BEGIN Material for the task

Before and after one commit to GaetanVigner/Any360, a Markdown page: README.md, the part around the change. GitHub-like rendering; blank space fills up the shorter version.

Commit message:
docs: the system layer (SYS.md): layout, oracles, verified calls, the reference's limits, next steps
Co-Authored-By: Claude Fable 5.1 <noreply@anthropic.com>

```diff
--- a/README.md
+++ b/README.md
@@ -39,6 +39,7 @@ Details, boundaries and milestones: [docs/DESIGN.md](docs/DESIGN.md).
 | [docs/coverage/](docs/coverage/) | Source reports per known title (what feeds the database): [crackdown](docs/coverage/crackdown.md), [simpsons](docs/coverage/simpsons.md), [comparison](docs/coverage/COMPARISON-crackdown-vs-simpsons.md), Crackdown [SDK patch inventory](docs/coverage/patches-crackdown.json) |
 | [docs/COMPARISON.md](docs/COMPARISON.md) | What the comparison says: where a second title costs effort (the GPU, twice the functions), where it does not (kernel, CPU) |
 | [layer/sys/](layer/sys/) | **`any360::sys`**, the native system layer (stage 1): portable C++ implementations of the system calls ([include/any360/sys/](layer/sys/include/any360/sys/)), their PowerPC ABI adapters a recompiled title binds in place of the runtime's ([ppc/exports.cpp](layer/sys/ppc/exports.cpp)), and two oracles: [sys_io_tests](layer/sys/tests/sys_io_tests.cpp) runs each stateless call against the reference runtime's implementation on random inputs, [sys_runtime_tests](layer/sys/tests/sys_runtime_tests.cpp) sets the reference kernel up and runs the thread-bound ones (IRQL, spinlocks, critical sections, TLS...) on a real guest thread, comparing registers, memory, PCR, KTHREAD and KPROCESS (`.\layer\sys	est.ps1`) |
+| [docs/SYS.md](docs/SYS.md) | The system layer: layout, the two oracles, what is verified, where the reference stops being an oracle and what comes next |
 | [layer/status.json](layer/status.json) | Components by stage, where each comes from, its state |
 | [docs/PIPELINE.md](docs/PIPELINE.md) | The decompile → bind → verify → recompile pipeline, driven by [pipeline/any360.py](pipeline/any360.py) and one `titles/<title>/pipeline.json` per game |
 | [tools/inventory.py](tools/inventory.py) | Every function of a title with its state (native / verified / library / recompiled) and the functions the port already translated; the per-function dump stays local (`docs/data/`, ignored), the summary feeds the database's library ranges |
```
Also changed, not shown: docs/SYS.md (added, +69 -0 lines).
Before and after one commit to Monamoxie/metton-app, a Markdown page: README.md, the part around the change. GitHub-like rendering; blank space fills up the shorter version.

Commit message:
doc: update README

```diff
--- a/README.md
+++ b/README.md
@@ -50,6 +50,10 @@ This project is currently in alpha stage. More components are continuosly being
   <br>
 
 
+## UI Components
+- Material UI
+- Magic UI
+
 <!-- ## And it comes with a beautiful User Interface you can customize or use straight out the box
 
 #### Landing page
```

END Material for the task

Work request: Copy out each line of the data where the string "after" appears.

Reply:
Before and after one commit to GaetanVigner/Any360, a Markdown page: README.md, the part around the change. GitHub-like rendering; blank space fills up the shorter version.
Before and after one commit to Monamoxie/metton-app, a Markdown page: README.md, the part around the change. GitHub-like rendering; blank space fills up the shorter version.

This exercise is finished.